Before-and-after change records:
# # # # #
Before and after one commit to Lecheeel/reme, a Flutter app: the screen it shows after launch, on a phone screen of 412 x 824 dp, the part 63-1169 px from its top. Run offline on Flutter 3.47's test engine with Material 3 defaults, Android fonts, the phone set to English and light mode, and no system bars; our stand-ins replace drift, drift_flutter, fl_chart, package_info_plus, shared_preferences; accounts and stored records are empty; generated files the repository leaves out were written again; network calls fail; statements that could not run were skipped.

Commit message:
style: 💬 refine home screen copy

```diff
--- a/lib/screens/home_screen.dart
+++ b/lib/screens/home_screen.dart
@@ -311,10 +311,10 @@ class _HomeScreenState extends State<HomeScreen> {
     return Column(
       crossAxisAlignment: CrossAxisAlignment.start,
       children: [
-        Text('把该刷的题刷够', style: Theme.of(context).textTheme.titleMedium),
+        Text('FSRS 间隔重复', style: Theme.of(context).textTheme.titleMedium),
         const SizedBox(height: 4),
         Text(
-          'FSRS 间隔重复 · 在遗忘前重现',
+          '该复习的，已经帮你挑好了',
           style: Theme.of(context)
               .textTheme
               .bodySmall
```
# # # # #
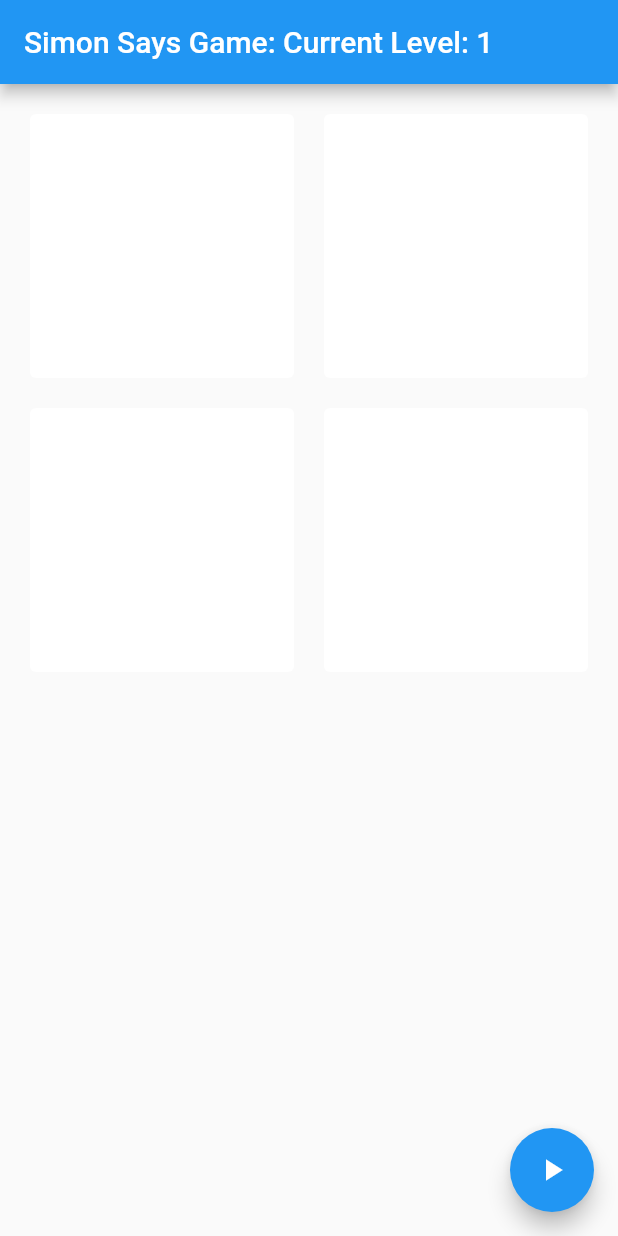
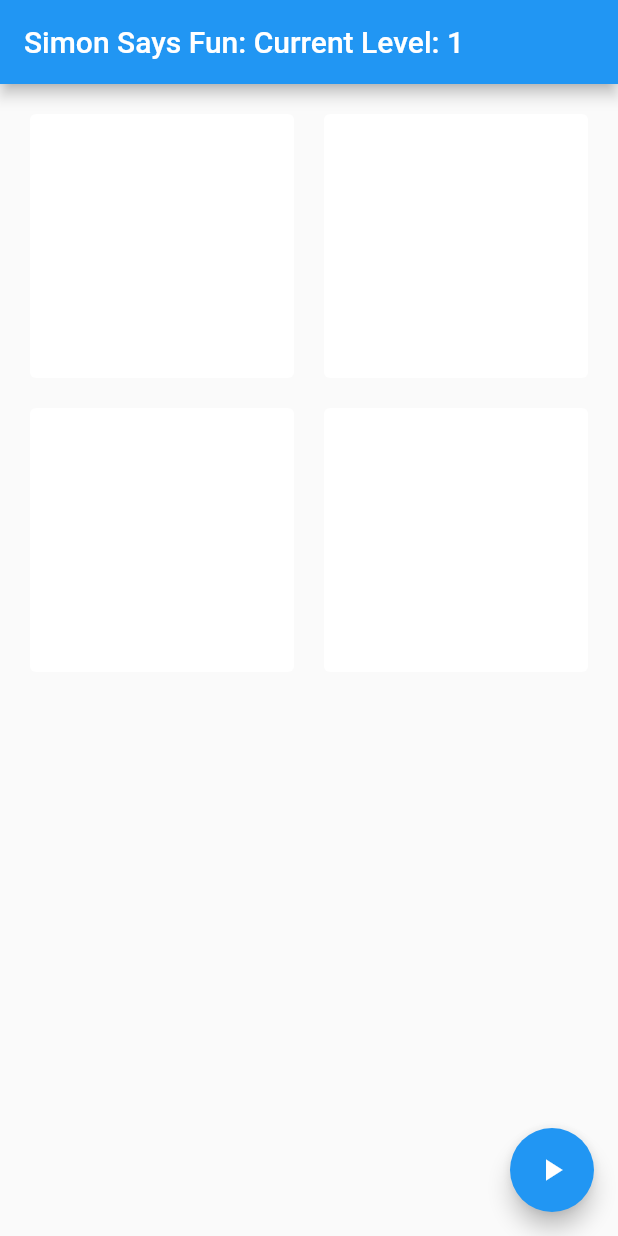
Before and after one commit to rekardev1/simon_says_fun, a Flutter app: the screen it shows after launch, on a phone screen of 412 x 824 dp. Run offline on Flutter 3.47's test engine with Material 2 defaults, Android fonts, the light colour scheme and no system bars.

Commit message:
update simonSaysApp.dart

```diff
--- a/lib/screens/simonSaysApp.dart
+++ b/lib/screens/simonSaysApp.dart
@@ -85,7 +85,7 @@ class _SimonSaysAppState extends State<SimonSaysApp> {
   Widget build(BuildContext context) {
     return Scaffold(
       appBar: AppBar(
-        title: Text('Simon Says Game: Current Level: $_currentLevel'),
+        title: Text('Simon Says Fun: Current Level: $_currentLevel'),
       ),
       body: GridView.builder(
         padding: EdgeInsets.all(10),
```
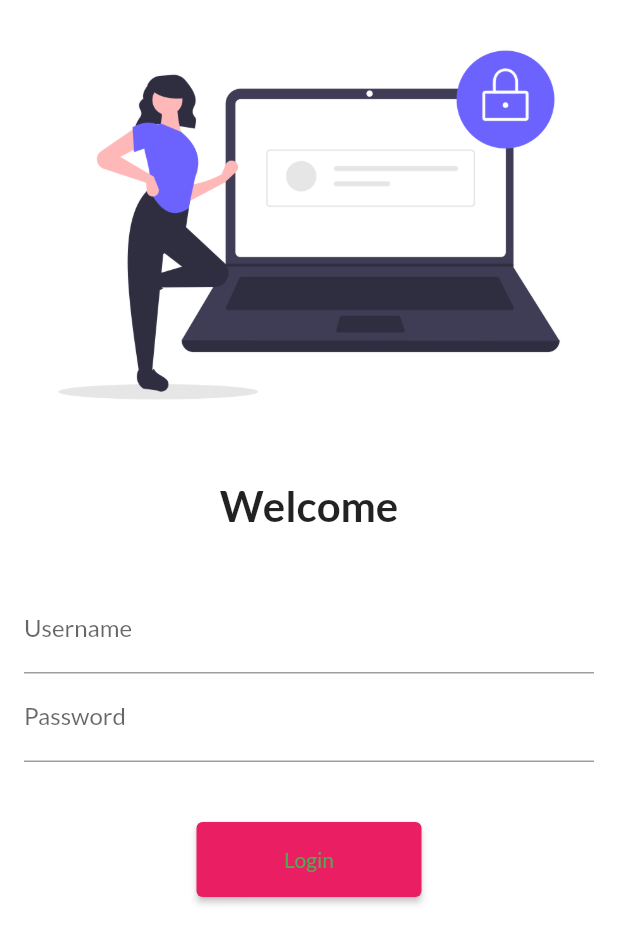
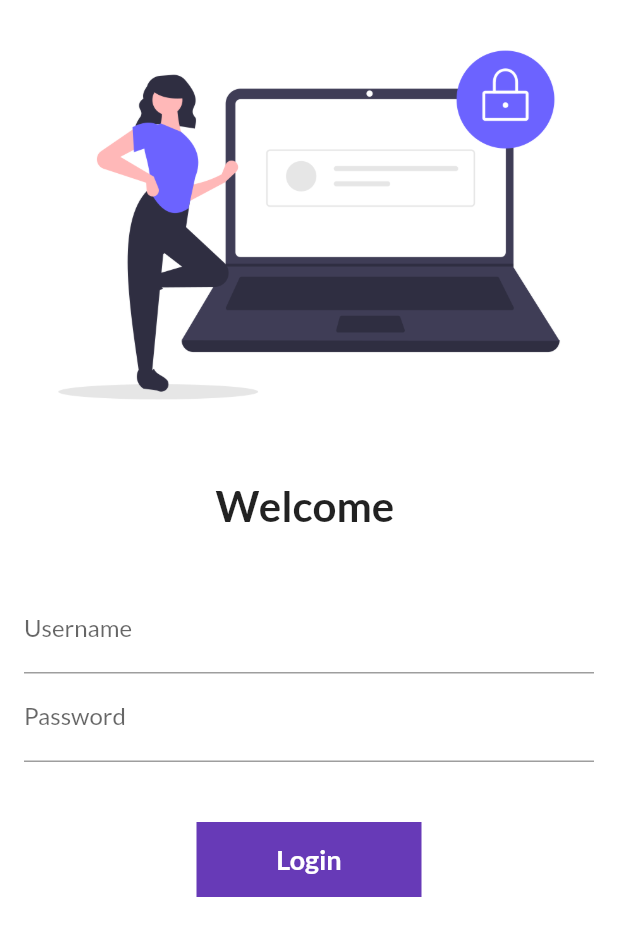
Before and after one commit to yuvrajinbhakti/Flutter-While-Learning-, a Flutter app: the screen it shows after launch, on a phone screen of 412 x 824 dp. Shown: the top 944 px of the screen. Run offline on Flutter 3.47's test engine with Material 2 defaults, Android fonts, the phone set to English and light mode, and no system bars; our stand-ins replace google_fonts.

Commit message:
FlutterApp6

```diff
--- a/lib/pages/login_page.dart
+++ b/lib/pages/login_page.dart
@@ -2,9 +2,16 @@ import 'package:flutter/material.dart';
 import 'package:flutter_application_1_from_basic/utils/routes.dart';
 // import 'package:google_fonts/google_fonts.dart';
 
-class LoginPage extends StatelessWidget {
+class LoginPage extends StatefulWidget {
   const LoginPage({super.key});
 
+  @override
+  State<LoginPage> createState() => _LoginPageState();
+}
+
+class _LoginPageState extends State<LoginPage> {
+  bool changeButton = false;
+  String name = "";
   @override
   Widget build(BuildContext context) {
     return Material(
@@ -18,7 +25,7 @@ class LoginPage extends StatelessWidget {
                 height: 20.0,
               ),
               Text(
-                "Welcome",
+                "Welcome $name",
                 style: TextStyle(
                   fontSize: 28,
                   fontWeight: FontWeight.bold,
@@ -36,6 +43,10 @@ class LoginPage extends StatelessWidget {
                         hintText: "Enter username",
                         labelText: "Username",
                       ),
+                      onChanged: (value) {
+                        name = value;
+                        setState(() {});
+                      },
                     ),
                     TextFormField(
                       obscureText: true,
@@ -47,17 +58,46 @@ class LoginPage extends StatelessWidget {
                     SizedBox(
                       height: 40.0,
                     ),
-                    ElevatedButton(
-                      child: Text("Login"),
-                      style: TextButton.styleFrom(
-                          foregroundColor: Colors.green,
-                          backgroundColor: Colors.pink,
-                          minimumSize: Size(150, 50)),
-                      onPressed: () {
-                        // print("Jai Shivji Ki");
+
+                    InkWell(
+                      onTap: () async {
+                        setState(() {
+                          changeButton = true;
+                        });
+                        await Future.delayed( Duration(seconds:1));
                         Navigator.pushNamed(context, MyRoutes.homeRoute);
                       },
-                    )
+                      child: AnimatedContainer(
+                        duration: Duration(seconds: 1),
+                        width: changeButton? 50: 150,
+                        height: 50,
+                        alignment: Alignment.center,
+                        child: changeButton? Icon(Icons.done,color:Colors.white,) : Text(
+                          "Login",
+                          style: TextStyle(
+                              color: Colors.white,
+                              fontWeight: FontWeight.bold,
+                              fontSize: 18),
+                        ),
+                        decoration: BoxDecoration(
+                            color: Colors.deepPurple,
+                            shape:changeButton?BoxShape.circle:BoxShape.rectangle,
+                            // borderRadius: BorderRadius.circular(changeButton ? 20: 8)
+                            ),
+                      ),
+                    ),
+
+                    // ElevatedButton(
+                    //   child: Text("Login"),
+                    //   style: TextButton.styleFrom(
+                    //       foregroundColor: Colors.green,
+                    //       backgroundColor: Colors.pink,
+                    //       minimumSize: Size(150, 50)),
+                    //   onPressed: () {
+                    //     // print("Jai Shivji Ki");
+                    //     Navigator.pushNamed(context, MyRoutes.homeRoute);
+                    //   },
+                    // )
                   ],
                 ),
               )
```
# # # # #
DIRECTIONS
If a line in the entries holds the string "StatelessWidget", copy it.

RESULT FOR THIS TASK
-class LoginPage extends StatelessWidget {
@@ -18,7 +25,7 @@ class LoginPage extends StatelessWidget {
@@ -36,6 +43,10 @@ class LoginPage extends StatelessWidget {
@@ -47,17 +58,46 @@ class LoginPage extends StatelessWidget {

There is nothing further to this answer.